_Exercise goal_
Determine how many lines in the material hold the string "style", then reply with that number only.

***

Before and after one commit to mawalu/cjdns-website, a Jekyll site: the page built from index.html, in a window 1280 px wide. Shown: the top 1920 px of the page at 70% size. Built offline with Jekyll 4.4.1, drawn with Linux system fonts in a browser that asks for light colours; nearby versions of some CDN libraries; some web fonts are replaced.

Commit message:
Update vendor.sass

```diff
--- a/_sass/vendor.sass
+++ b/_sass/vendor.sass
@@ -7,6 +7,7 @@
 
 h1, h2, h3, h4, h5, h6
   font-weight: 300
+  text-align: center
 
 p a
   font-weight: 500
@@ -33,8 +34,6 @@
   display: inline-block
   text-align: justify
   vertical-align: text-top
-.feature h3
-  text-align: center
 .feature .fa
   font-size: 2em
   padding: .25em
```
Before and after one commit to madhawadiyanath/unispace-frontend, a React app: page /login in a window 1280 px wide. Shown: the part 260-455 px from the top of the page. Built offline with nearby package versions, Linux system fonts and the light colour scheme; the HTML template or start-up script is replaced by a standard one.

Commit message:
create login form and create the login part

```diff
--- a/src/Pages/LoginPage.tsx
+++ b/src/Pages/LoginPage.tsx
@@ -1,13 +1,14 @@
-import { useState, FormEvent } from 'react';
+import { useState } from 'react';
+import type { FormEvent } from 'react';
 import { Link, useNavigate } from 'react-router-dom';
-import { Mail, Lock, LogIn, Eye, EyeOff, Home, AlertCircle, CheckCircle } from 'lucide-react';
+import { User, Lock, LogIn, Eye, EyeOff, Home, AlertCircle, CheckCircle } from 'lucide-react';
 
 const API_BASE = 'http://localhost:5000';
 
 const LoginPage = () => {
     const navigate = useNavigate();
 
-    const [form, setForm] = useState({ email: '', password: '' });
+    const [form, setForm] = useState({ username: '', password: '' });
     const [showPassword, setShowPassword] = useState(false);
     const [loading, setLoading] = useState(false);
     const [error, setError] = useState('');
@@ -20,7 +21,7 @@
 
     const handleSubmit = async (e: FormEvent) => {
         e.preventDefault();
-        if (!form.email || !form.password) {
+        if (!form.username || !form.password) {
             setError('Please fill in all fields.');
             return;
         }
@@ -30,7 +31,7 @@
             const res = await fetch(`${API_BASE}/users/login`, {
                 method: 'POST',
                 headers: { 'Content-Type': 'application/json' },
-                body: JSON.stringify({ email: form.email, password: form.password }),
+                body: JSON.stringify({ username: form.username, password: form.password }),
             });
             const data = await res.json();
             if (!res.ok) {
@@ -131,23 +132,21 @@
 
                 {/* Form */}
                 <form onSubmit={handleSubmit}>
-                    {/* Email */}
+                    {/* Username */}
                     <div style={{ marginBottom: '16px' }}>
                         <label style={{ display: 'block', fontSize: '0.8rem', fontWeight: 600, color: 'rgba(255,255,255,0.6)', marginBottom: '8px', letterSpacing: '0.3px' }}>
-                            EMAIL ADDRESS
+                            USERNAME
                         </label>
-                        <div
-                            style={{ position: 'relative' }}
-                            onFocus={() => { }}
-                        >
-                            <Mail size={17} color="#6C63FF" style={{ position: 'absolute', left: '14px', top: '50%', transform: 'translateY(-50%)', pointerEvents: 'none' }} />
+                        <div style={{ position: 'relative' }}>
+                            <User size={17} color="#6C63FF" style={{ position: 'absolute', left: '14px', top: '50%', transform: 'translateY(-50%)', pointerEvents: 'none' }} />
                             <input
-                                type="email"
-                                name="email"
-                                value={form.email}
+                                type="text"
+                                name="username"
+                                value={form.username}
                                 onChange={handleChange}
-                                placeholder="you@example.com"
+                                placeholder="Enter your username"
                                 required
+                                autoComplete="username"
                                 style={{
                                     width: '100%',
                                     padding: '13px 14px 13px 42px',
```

***

_Response area_
7